The story of Hamilton House as community space was the perfect backdrop to this discussion and a reflection of the dichotomy this sector faces. Coexist, a thriving community business, now pushed to the brink by the forces of free market capitalism. But how can community businesses endure in this struggle? On the one hand they exist to address the inequalities created through neoliberal agendas, whilst also having to accept the need to navigate the market economy to integrate their services within the public and private sectors.
Here’s a little taster of what was discussed and what you can expect from a future event:
New tools for measuring success are necessary…
Following a zingy turmeric shot and introduction from the Power to Change team that set the agenda, we got straight down to business, asking the big questions. The greatest failure of capitalism, it was stated, is its indifference to inequality, and the environmental devastation created by its irreverent and heedless resource use.
How can community business therefore be different? During a ‘speed action learning’ session at tables of practitioners, I heard the challenges of sourcing affordable, organic food for a local cafe; a development trust wishing to allocate housing based on diversity, not just highest priority; and a community venue needing to maximise income whilst sticking to its ethos and social agenda. The paradoxes are rife; however, practitioners don’t give up innovating to bridge these divides.
Community businesses are changing the status quo, and most importantly are set up to achieve social and environmental benefit. For this reason, success must be measured on social, ecological and economic value. Methods of doing this effectively are varied yet inconclusive. However, one tool showcased at the event expected to make a big impact is the Twine Tool. See also OC's blog on social impact.
If we want to be perceived differently, we must first change the way we perceive ourselves…
Whilst organisations take diverse approaches to measuring success internally, there’s a burning desire within these organisations to realise their power externally in the system. For some, this is about achieving scale. For others, it’s a question of being valued for the range of social, cultural and economic capital they create. Comments during the event reflected the worn-out relationship with the state as a result of too many pushbacks and too many cutbacks. Trust towards the profit driven private sector also chimed at an all-time low.

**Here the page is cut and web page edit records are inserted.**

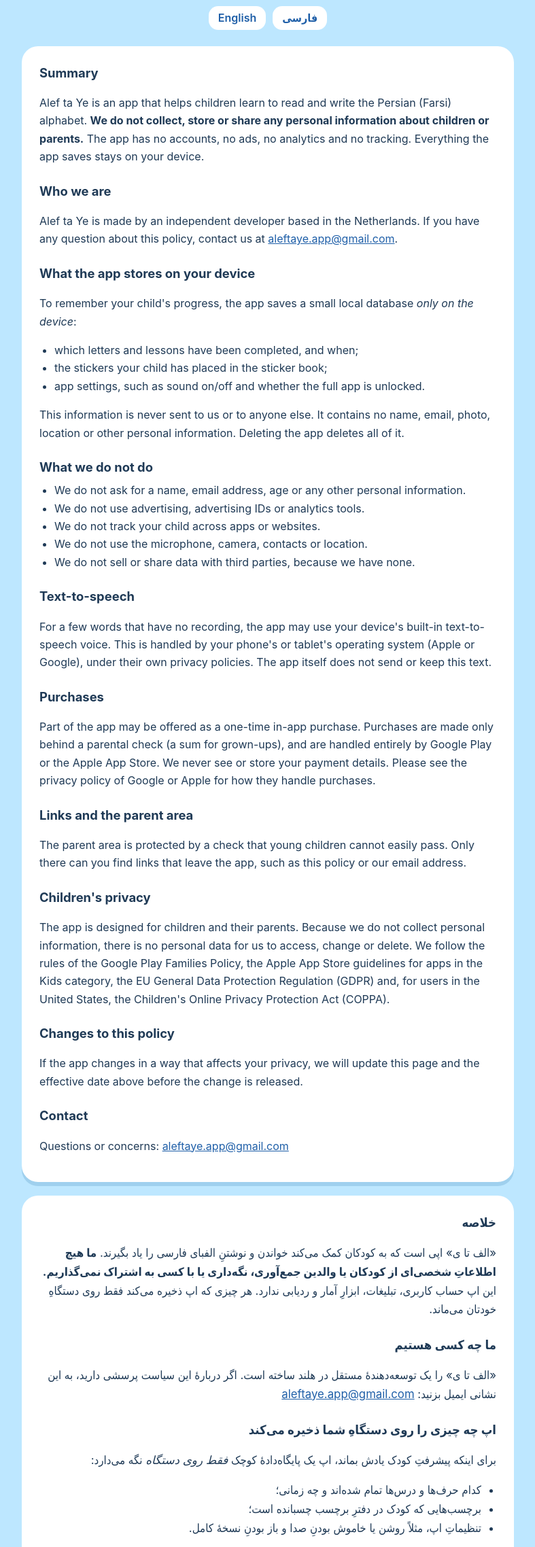
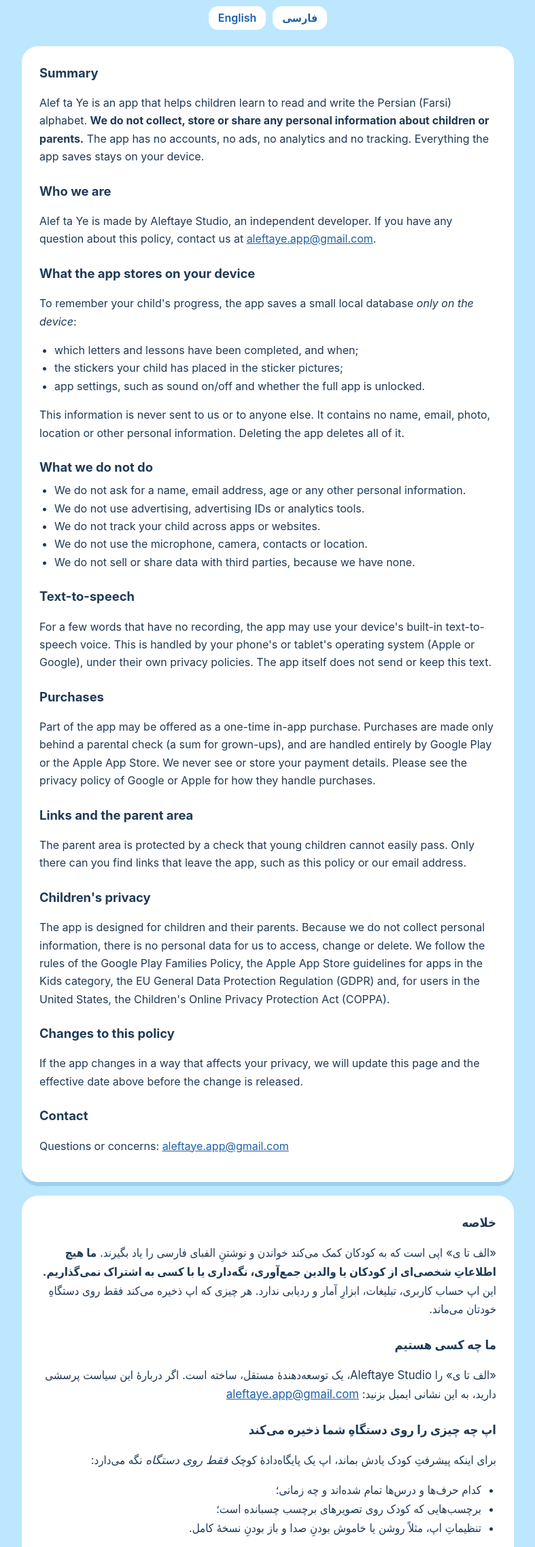
Before and after one commit to alef-ta-ye/alef-ta-ye.github.io, a plain HTML site: page privacy-policy.html in a window 1280 px wide. Shown: the part 232-2508 px from the top of the page at 68% size, without its empty margins (246-1033 px from the left). Drawn offline with Linux system fonts and the light colour scheme.

Commit message:
Add files via upload
update support and privacy

```diff
--- a/privacy-policy.html
+++ b/privacy-policy.html
@@ -40,13 +40,13 @@
     <p>Alef ta Ye is an app that helps children learn to read and write the Persian (Farsi) alphabet. <strong>We do not collect, store or share any personal information about children or parents.</strong> The app has no accounts, no ads, no analytics and no tracking. Everything the app saves stays on your device.</p>
 
     <h2>Who we are</h2>
-    <p>Alef ta Ye is made by an independent developer based in the Netherlands. If you have any question about this policy, contact us at <a href="mailto:aleftaye.app@gmail.com">aleftaye.app@gmail.com</a>.</p>
+    <p>Alef ta Ye is made by Aleftaye Studio, an independent developer. If you have any question about this policy, contact us at <a href="mailto:aleftaye.app@gmail.com">aleftaye.app@gmail.com</a>.</p>
 
     <h2>What the app stores on your device</h2>
     <p>To remember your child's progress, the app saves a small local database <em>only on the device</em>:</p>
     <ul>
       <li>which letters and lessons have been completed, and when;</li>
-      <li>the stickers your child has placed in the sticker book;</li>
+      <li>the stickers your child has placed in the sticker pictures;</li>
       <li>app settings, such as sound on/off and whether the full app is unlocked.</li>
     </ul>
     <p>This information is never sent to us or to anyone else. It contains no name, email, photo, location or other personal information. Deleting the app deletes all of it.</p>
@@ -88,13 +88,13 @@
     <p>«الف تا ی» اپی است که به کودکان کمک می‌کند خواندن و نوشتنِ الفبای فارسی را یاد بگیرند. <strong>ما هیچ اطلاعاتِ شخصی‌ای از کودکان یا والدین جمع‌آوری، نگه‌داری یا با کسی به اشتراک نمی‌گذاریم.</strong> این اپ حساب کاربری، تبلیغات، ابزارِ آمار و ردیابی ندارد. هر چیزی که اپ ذخیره می‌کند فقط روی دستگاهِ خودتان می‌ماند.</p>
 
     <h2>ما چه کسی هستیم</h2>
-    <p>«الف تا ی» را یک توسعه‌دهندهٔ مستقل در هلند ساخته است. اگر دربارهٔ این سیاست پرسشی دارید، به این نشانی ایمیل بزنید: <a href="mailto:aleftaye.app@gmail.com">aleftaye.app@gmail.com</a></p>
+    <p>«الف تا ی» را Aleftaye Studio، یک توسعه‌دهندهٔ مستقل، ساخته است. اگر دربارهٔ این سیاست پرسشی دارید، به این نشانی ایمیل بزنید: <a href="mailto:aleftaye.app@gmail.com">aleftaye.app@gmail.com</a></p>
 
     <h2>اپ چه چیزی را روی دستگاهِ شما ذخیره می‌کند</h2>
     <p>برای اینکه پیشرفتِ کودک یادش بماند، اپ یک پایگاه‌دادهٔ کوچک <em>فقط روی دستگاه</em> نگه می‌دارد:</p>
     <ul>
       <li>کدام حرف‌ها و درس‌ها تمام شده‌اند و چه زمانی؛</li>
-      <li>برچسب‌هایی که کودک در دفترِ برچسب چسبانده است؛</li>
+      <li>برچسب‌هایی که کودک روی تصویرهای برچسب چسبانده است؛</li>
       <li>تنظیماتِ اپ، مثلاً روشن یا خاموش بودنِ صدا و باز بودنِ نسخهٔ کامل.</li>
     </ul>
     <p>این اطلاعات هرگز برای ما یا هیچ کسِ دیگری فرستاده نمی‌شود و هیچ نام، ایمیل، عکس، موقعیتِ مکانی یا اطلاعاتِ شخصیِ دیگری در آن نیست. با پاک کردنِ اپ، همهٔ آن هم پاک می‌شود.</p>
@@ -127,7 +127,7 @@
     <p>پرسش یا نگرانی: <a href="mailto:aleftaye.app@gmail.com">aleftaye.app@gmail.com</a></p>
   </section>
 
-  <footer>© 2026 Alef ta Ye · <a href="support.html">Support · پشتیبانی</a></footer>
+  <footer>© 2026 Aleftaye Studio · <a href="support.html">Support · پشتیبانی</a></footer>
 </div>
 </body>
 </html>
```
Also changed, not shown: support.html (+1 -1 lines).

The rules which govern the system were described by guest speaker Chris Chalkley, from the Peoples Republic of Stokes Croft, a spider web for some and chains for the rest. ‘Are we the only ones who care?’ I imagined in a giant thought cloud above the room. This is an issue of self-perception it’s argued in a fishbowl conversation, a method of facilitation that involves deep listening and active participation. The culture of employees operating at the threads of capacity and prone to burnout is unsustainable. The passionate individuals who drive these organisations may not solve the world’s problems in a day, but can it be enough? It is clear that a new notion of productivity is needed. One that deviates from the hyper-masculinised world of business. This starts with the validation of the work that people are doing and a fair assessment of what’s realistic.
Shared ownership is the future…

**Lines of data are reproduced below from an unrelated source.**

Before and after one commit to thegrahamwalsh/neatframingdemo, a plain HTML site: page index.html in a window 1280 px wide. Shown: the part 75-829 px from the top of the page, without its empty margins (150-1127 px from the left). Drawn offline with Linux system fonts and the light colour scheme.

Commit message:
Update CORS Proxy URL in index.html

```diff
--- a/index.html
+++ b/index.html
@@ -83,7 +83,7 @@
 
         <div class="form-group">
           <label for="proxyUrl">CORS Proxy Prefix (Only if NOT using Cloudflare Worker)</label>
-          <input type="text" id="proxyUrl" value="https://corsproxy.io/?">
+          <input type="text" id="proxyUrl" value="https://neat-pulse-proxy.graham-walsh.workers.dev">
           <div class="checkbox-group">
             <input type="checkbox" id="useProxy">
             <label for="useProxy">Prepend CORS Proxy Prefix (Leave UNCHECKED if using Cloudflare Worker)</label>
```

Solutions to these varied societal challenges require new structures that importantly create shared ownership of local assets. Legal vehicles for achieving these aims present at the event included development trusts, cooperatives, community share issues and land trusts. At Power Up I met passionate individuals pioneering alternatives at a time when the world desperately needs them. It wasn’t just the sumptuous array of food prepared by Coexist Community Kitchen; warming up with song and movement; revolutionary tales of direct action; critical discussions; or storytelling through group discussion and film-making that left me feeling invigorated. Events such as this remind us of the need to reimagine this world and the role of community work within it.

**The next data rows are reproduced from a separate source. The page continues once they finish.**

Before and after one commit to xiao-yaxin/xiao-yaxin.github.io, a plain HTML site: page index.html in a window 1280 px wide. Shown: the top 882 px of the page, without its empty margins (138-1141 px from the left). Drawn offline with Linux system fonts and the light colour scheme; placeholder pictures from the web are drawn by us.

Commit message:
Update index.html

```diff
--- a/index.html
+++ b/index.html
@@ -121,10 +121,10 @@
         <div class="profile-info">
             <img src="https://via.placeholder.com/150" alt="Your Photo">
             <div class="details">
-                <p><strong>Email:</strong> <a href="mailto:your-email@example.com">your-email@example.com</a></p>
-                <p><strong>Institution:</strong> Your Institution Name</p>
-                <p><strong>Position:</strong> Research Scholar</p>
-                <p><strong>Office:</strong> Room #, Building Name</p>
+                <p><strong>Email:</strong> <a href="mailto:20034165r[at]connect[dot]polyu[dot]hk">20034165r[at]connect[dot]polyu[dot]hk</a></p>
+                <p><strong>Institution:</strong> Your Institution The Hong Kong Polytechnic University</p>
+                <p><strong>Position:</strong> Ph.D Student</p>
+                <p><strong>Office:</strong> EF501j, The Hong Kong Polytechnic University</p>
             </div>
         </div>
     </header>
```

Power to Change grantees are not naive of the difficulty of this task, but they are full of determination, and together form a potent force for change. One that assimilates community and business as one and the same.
Brendan Tate Wistreich is Chair of Coexist CIC & Manager of The Network Bristol